On Wednesday, the American Association of State Colleges and Universities released a report recommending a new federal block grant to the states for higher education. The goal of the proposed program is to give states some incentive to preserve and even raise the amount they spend on colleges, which has been in decline, and also to s…


U.S. Income-Based Repayment Plan May Be the ‘Best Deal’ for Borrowers

Washington — Two panel discussions here on Friday, hosted by the New America Foundation, delved into some of the new ways being proposed to ameliorate the thorny problem of student-loan debt. One existing solution, the federal government’s income-based repayment plan, wasn’t mentioned until afterward, but then it received a qualified endorsement.

The first panel included entrepreneurs from organizations that use private investors’ money to pay college students’ costs of attendance in return for …


Performance-Based Appropriations May Not Sway Student Outcomes

President Obama has suggested that the federal government start awarding money to colleges based on their academic performance. But national policy makers should  keep in mind that such a system hasn’t completely worked at the state level, according to the recommendations of a new report.

States have been experimenting with allotting small percentages of their higher-education appropriations based on performance since Tennessee started the practice, in 1978, notes the report, from the Education …


Ashland U. Slashes Tuition by 37%

Ashland University, a private institution in Ohio, is joining a small but growing group of colleges that have sharply cut their tuition while also reducing the amount of institutional aid they offer, to come up with a sticker price that’s closer to what students actually pay. That strategy is one of many that smaller institutions are exploring to try to ease concerns about college costs and shore up enrollments.

Instead of being charged an estimated $30,000 for the 2014-15 academic year, the rou…


Moody’s Report Forecasts a Gloomy Future for Public Universities

Things were supposed to get better after the 2012 fiscal year, the year that colleges fell off the “cliff” created as federal stimulus money for higher education ran out and state appropriations had yet to recover.

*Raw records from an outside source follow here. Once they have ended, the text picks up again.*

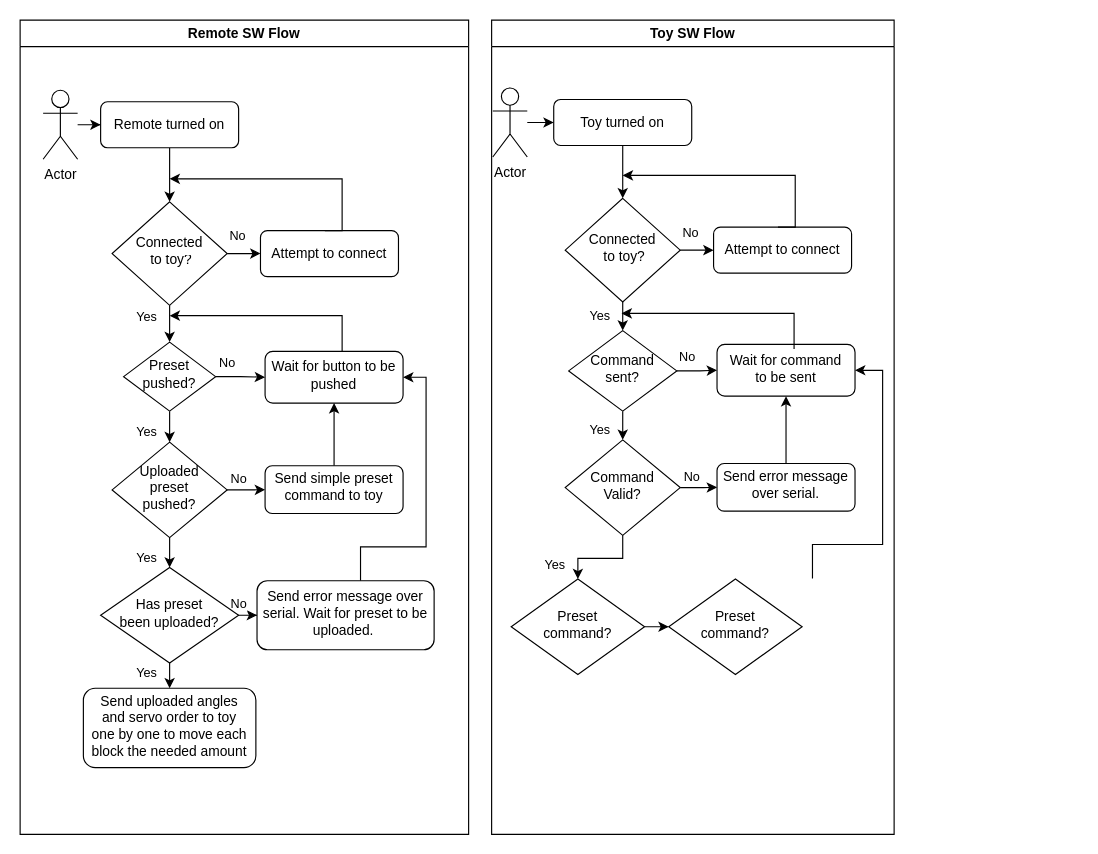
Earlier version of the draw.io diagram Untitled Diagram.drawio (25Lilly/Shapeshifter). Source tidied: cells renumbered, new cells numbered last; positions are measured from the earlier drawing's top-left corner, leaving out a move shared by most shapes. Both pictures are drawn from the tidied source at 115%, with x=0, y=0 at pixel (20, 20).
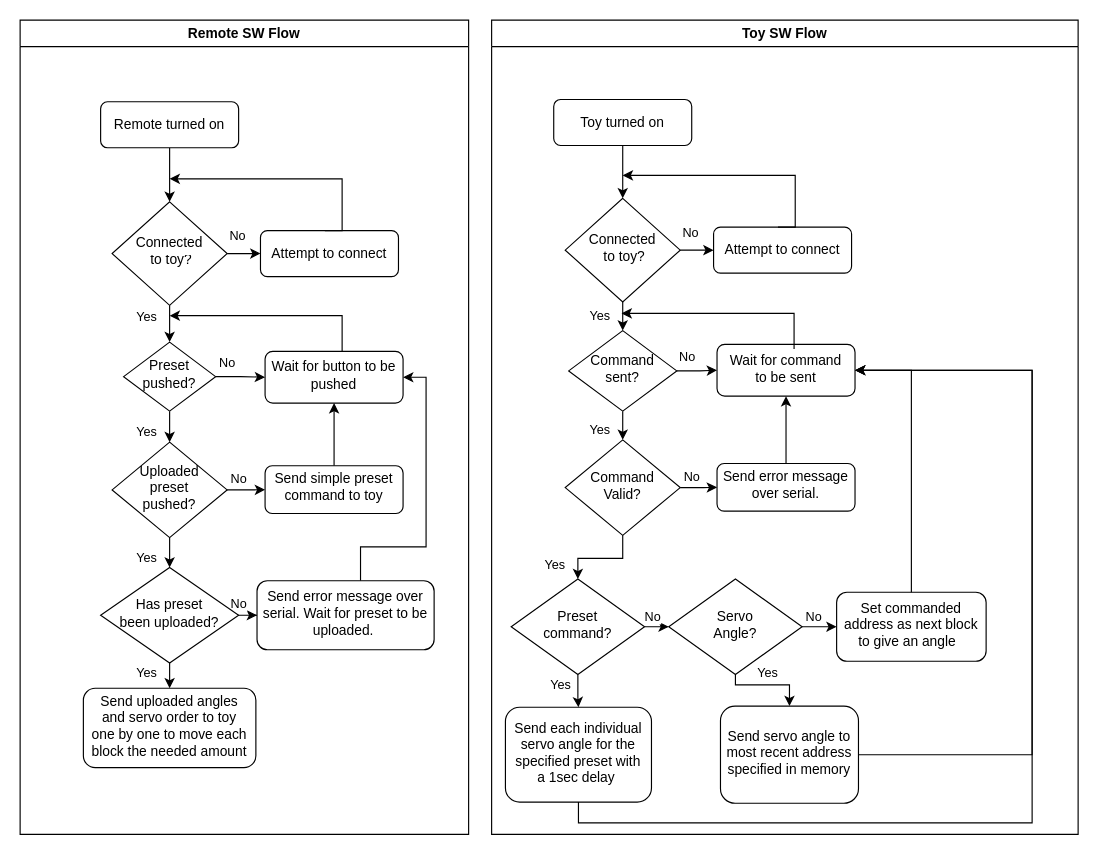
The same diagram, later.

Commit message:
Added Toy SW flow

Unchanged cells that the change refers to:
```xml
<mxCell id="5" value="Remote turned on" style="rounded=1;whiteSpace=wrap;html=1;" parent="1" vertex="1">
  <mxGeometry x="70" y="71" width="120" height="40" as="geometry" />
</mxCell>
<mxCell id="31" value="Toy turned on" style="rounded=1;whiteSpace=wrap;html=1;" parent="1" vertex="1">
  <mxGeometry x="464" y="69" width="120" height="40" as="geometry" />
</mxCell>
<mxCell id="42" value="Wait for command to be sent" style="rounded=1;whiteSpace=wrap;html=1;shadow=0;strokeWidth=1;spacing=6;spacingTop=-4;" parent="1" vertex="1">
  <mxGeometry x="606" y="282" width="120" height="45" as="geometry" />
</mxCell>
<mxCell id="49" value="Preset &lt;br&gt;command?" style="rhombus;whiteSpace=wrap;html=1;shadow=0;fontFamily=Helvetica;fontSize=12;align=center;strokeWidth=1;spacing=6;spacingTop=-4;" parent="1" vertex="1">
  <mxGeometry x="427" y="486" width="116" height="83" as="geometry" />
</mxCell>
```

The edit, as a diff of the source:
```diff
@@
-    <mxCell id="2" style="edgeStyle=orthogonalEdgeStyle;rounded=0;jettySize=auto;html=1;" parent="1" edge="1" source="3" target="5">
-      <mxGeometry relative="1" as="geometry" />
-    </mxCell>
-    <mxCell id="3" value="Actor" style="shape=umlActor;verticalLabelPosition=bottom;verticalAlign=top;html=1;outlineConnect=0;" parent="1" vertex="1">
-      <mxGeometry x="20" y="61" width="30" height="60" as="geometry" />
-    </mxCell>
@@
     <mxCell id="28" value="Toy SW Flow" style="swimlane;whiteSpace=wrap;html=1;" parent="1" vertex="1">
-      <mxGeometry x="410" width="350" height="708" as="geometry" />
+      <mxGeometry x="410" width="510" height="708" as="geometry" />
     </mxCell>
+    <mxCell id="52" value="No" style="edgeStyle=orthogonalEdgeStyle;rounded=0;jettySize=auto;html=1;" parent="28" edge="1" source="29" target="54">
+      <mxGeometry x="0.2" y="9" relative="1" as="geometry" />
+    </mxCell>
+    <mxCell id="53" value="Yes" style="edgeStyle=orthogonalEdgeStyle;rounded=0;jettySize=auto;html=1;" parent="28" edge="1" source="29" target="56">
+      <mxGeometry x="-0.01" y="10" relative="1" as="geometry">
+        <Array as="points">
+          <mxPoint x="212" y="578" />
+          <mxPoint x="259" y="578" />
+        </Array>
+      </mxGeometry>
+    </mxCell>
-    <mxCell id="29" value="Preset &lt;br&gt;command?" style="rhombus;whiteSpace=wrap;html=1;shadow=0;fontFamily=Helvetica;fontSize=12;align=center;strokeWidth=1;spacing=6;spacingTop=-4;" parent="28" vertex="1">
+    <mxCell id="29" value="Servo&lt;br&gt;Angle?" style="rhombus;whiteSpace=wrap;html=1;shadow=0;fontFamily=Helvetica;fontSize=12;align=center;strokeWidth=1;spacing=6;spacingTop=-4;" parent="28" vertex="1">
       <mxGeometry x="154" y="486" width="116" height="83" as="geometry" />
     </mxCell>
+    <mxCell id="54" value="Set commanded address as next block to give an angle&amp;nbsp;&amp;nbsp;" style="rounded=1;whiteSpace=wrap;html=1;shadow=0;strokeWidth=1;spacing=6;spacingTop=-4;" parent="28" vertex="1">
+      <mxGeometry x="300" y="497.5" width="130" height="60" as="geometry" />
+    </mxCell>
+    <mxCell id="55" value="Send each individual servo angle for the specified preset with a 1sec delay&amp;nbsp;" style="rounded=1;whiteSpace=wrap;html=1;shadow=0;strokeWidth=1;spacing=6;spacingTop=-4;" parent="28" vertex="1">
+      <mxGeometry x="12" y="597.5" width="127" height="82.5" as="geometry" />
+    </mxCell>
+    <mxCell id="56" value="Send servo angle to most recent address specified in memory" style="rounded=1;whiteSpace=wrap;html=1;shadow=0;strokeWidth=1;spacing=6;spacingTop=-4;" parent="28" vertex="1">
+      <mxGeometry x="199" y="596.5" width="120" height="84.5" as="geometry" />
+    </mxCell>
@@
-    <mxCell id="37" style="edgeStyle=orthogonalEdgeStyle;rounded=0;jettySize=auto;html=1;" parent="1" edge="1" source="38" target="31">
-      <mxGeometry relative="1" as="geometry" />
-    </mxCell>
-    <mxCell id="38" value="Actor" style="shape=umlActor;verticalLabelPosition=bottom;verticalAlign=top;html=1;outlineConnect=0;" parent="1" vertex="1">
-      <mxGeometry x="411" y="59" width="30" height="60" as="geometry" />
-    </mxCell>
@@
-    <mxCell id="48" style="edgeStyle=orthogonalEdgeStyle;rounded=0;jettySize=auto;html=1;" parent="1" edge="1" source="49" target="29">
-      <mxGeometry relative="1" as="geometry" />
+    <mxCell id="48" value="No" style="edgeStyle=orthogonalEdgeStyle;rounded=0;jettySize=auto;html=1;" parent="1" edge="1" source="49" target="29">
+      <mxGeometry x="0.53" y="9" relative="1" as="geometry" />
     </mxCell>
+    <mxCell id="57" value="Yes" style="edgeStyle=orthogonalEdgeStyle;rounded=0;jettySize=auto;html=1;" parent="1" edge="1" source="49" target="55">
+      <mxGeometry x="-0.38" y="-15" relative="1" as="geometry" />
+    </mxCell>
@@
-    <mxCell id="50" style="edgeStyle=orthogonalEdgeStyle;rounded=0;jettySize=auto;html=1;entryX=1;entryY=0.5;entryDx=0;entryDy=0;" parent="1" edge="1" target="42">
-      <mxGeometry relative="1" as="geometry">
-        <mxPoint x="689" y="485.5" as="sourcePoint" />
-        <Array as="points">
-          <mxPoint x="689" y="456" />
-          <mxPoint x="750" y="456" />
-          <mxPoint x="750" y="305" />
-          <mxPoint x="726" y="305" />
-        </Array>
-      </mxGeometry>
-    </mxCell>
@@
+    <mxCell id="58" style="edgeStyle=orthogonalEdgeStyle;rounded=0;jettySize=auto;html=1;entryX=1;entryY=0.5;entryDx=0;entryDy=0;" parent="1" edge="1" source="54" target="42">
+      <mxGeometry relative="1" as="geometry" />
+    </mxCell>
+    <mxCell id="59" style="edgeStyle=orthogonalEdgeStyle;rounded=0;jettySize=auto;html=1;entryX=1;entryY=0.5;entryDx=0;entryDy=0;" parent="1" edge="1" source="56" target="42">
+      <mxGeometry relative="1" as="geometry">
+        <Array as="points">
+          <mxPoint x="880" y="639" />
+          <mxPoint x="880" y="304" />
+        </Array>
+      </mxGeometry>
+    </mxCell>
+    <mxCell id="60" style="edgeStyle=orthogonalEdgeStyle;rounded=0;jettySize=auto;html=1;entryX=1;entryY=0.5;entryDx=0;entryDy=0;" parent="1" edge="1" source="55" target="42">
+      <mxGeometry relative="1" as="geometry">
+        <Array as="points">
+          <mxPoint x="486" y="698" />
+          <mxPoint x="880" y="698" />
+          <mxPoint x="880" y="304" />
+        </Array>
+      </mxGeometry>
+    </mxCell>
```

Instead, 2012 was just foreshadowing the difficult financial future that public colleges will continue to face, according to a new report from Moody’s Investors Service, a bond-rating company.

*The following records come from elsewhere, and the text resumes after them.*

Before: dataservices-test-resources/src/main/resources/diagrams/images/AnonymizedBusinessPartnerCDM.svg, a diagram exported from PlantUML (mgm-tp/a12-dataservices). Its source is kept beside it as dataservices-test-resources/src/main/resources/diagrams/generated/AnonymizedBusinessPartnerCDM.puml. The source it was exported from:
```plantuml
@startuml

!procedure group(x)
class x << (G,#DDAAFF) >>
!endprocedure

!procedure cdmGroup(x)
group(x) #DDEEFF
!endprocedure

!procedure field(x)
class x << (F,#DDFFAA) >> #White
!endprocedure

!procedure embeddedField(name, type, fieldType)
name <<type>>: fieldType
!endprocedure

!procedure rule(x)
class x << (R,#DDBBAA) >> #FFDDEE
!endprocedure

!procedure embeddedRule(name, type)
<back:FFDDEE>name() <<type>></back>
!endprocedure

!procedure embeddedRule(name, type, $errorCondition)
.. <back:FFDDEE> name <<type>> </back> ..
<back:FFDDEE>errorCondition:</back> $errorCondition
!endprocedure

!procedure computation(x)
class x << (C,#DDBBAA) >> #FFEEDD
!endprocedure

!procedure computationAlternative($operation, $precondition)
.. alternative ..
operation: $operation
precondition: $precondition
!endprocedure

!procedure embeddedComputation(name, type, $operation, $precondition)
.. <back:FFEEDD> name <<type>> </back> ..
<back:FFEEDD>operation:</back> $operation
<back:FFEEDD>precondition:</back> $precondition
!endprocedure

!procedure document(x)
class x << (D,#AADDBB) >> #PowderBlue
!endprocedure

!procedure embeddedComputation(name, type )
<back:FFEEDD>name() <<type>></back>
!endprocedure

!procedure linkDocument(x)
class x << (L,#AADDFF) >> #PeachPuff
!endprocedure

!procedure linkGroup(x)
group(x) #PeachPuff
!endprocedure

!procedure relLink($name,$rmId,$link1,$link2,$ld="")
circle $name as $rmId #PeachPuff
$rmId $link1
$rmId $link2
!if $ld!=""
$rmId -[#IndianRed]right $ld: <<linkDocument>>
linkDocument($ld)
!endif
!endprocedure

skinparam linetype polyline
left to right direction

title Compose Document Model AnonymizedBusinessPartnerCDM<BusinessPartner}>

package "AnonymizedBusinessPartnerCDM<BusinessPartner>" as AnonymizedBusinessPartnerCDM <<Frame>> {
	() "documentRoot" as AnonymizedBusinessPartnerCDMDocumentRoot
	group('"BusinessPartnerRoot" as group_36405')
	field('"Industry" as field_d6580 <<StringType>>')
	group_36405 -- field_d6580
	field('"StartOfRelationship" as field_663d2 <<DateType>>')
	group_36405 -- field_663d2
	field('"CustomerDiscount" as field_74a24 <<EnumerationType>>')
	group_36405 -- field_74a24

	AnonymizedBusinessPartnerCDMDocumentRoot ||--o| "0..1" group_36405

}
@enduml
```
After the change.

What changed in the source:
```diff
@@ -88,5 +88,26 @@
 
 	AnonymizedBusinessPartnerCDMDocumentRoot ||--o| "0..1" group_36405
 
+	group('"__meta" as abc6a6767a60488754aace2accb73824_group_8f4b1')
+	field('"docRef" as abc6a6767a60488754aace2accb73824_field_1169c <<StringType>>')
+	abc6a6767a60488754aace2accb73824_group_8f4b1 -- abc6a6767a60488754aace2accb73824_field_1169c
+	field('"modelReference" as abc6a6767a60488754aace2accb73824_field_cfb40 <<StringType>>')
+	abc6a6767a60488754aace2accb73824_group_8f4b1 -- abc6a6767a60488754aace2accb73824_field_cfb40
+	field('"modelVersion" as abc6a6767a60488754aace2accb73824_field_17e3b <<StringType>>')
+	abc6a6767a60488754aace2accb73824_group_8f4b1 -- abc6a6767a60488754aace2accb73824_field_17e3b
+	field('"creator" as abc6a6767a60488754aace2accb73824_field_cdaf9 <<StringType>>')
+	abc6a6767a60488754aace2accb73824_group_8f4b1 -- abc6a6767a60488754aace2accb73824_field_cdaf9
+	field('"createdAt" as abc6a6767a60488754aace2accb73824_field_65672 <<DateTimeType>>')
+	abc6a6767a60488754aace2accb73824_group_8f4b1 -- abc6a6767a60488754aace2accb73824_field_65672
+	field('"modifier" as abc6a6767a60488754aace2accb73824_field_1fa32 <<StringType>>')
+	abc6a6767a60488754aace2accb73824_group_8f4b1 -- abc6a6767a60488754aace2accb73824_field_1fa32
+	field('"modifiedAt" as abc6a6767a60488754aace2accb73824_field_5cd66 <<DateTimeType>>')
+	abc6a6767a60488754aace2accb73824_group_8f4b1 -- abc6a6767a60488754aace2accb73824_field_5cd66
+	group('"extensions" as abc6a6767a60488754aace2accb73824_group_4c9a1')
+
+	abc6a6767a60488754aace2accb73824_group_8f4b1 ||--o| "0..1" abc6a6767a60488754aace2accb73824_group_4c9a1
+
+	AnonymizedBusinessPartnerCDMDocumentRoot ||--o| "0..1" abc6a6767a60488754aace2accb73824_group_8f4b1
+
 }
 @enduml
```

Moody’s analysis of median fiscal data from 2012 show that enrollment at public colleges was…


Economists Accuse Private Colleges of ‘Gaming’ Federal Aid Policies

Increases in the maximum Pell Grant award give private colleges a good reason to raise tuition, concludes a research paper published by the National Bureau of Economic Research.

By giving aid directly to students, rather than subsidizing institutions, the federal government “provides some potentially undesirable incentives for private colleges to ‘game the system,’ strategically increasing tuition to increase student aid,” the study says. The money those colleges bring in through higher tuition …